However, there are also other wilderness areas in Tasmania, Tarkine and the Cradle mountain wilderness. There is also an organisation known as the Tasmanian Wilderness Society.

The World Heritage Area is one of the largest conservation areas in Australia, covering 13,800 km², or almost 20% of Tasmania. The area constitutes one of the last expanses of temperate wilderness in the world, including the renowned South West Wilderness. The area became a UNESCO World Heritage Site in 1982, and it was extended in 1989. It is important for both its natural value but also its cultural values as well.

Remains found in limestone caves show that humans have lived in the area for well over 20,000 years.

The Tasmanian Tiger was the largest Dasyuromorphia[2] and the last living specimen of the family Thylacinidae. The last known specimen died in captivity in 1936.[1]p77 The world's largest surviving carnivorous marsupial is the Tasmanian Devil; it is the size of a small dog and can hunt, although it is mainly a scavenger.[2]p46 It became extinct on the mainland some 600 years ago, and is now found only in Tasmania.[1]p69

World Heritage area[change | change source]

The following National Parks and reserves make up the Tasmanian Wilderness World Heritage Area:


Lake Pedder from Mount Eliza, Southwest National Park

Related pages[change | change source]

References[change | change source]

  1. 1.0 1.1 1.2 Egerton L. (ed) 2005. Encyclopedia of Australian wildlife. Reader's Digest. ISBN 1-876689-34-X
  2. 2.0 2.1 2.2 Menkhorst P.W. & Knight F. 2004. A field guide to the mammals of Australia. Oxford University Press ISBN 0-19-555037-4
  3. "Cradle Mountain - Introduction". Parks and Wildlife Service Tasmania. 2012. http://www.parks.tas.gov.au/index.aspx?base=3297. Retrieved 22 April 2012.

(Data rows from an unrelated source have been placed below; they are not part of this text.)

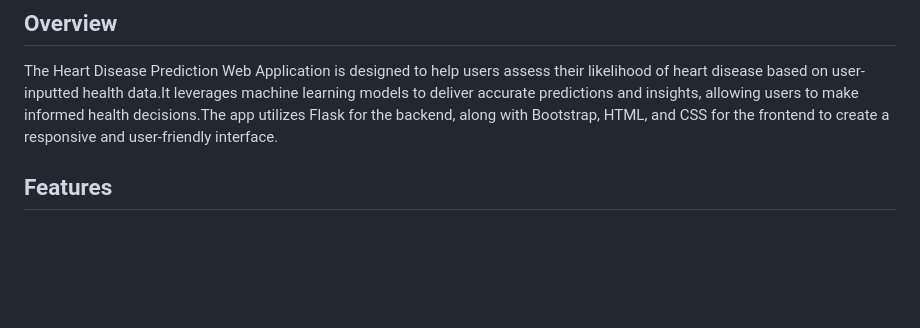
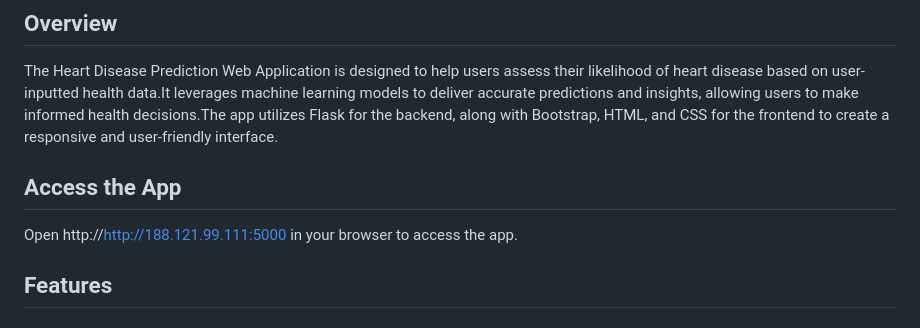
Before and after one commit to Ulduzpp/Smart_Web_Nexus, a Markdown page: README.md, the part around the change. Rendered like a GitHub page; blank space fills up the shorter version.

```diff
--- a/README.md
+++ b/README.md
@@ -2,6 +2,9 @@
 
 ## Overview
 The Heart Disease Prediction Web Application is designed to help users assess their likelihood of heart disease based on user-inputted health data.It leverages machine learning models to deliver accurate predictions and insights, allowing users to make informed health decisions.The app utilizes Flask for the backend, along with Bootstrap, HTML, and CSS for the frontend to create a responsive and user-friendly interface.
+
+## Access the App
+Open http://http://188.121.99.111:5000 in your browser to access the app.
 
 ## Features
 
```
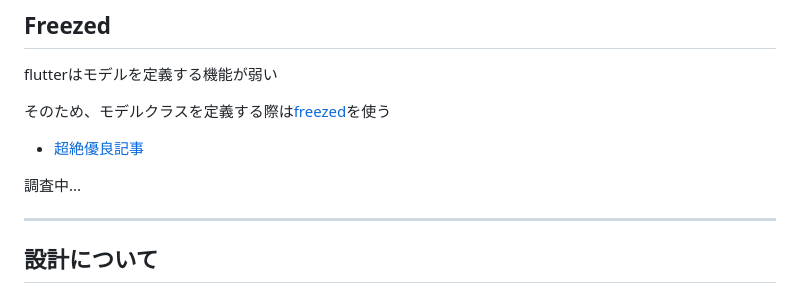
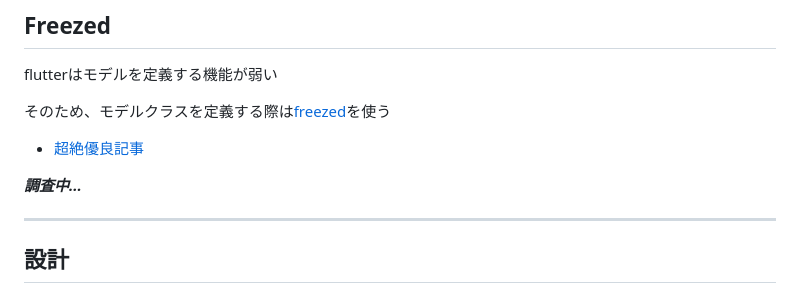
Before and after one commit to wiyco/flutter_mapbox, a Markdown page: README.md, the part around one of its changes. Drawn GitHub-style.

```diff
--- a/README.md
+++ b/README.md
@@ -203,9 +203,9 @@ flutterはモデルを定義する機能が弱い
 
 - [超絶優良記事](https://zenn.dev/joo_hashi/books/2c6c47e3d79b63/viewer/79d890)
 
-調査中...
+***調査中...***
 
 ---
 
-## 設計について
+## 設計
 
```
Also changed, not shown: other parts of README.md (+3 -1 lines).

Other websites[change | change source]

Media related to Tasmanian Wilderness World Heritage Area at Wikimedia Commons

Coordinates: 41°34′59″S 145°25′01″E / 41.583°S 145.417°E / -41.583; 145.417

This article is about a World Heritage Site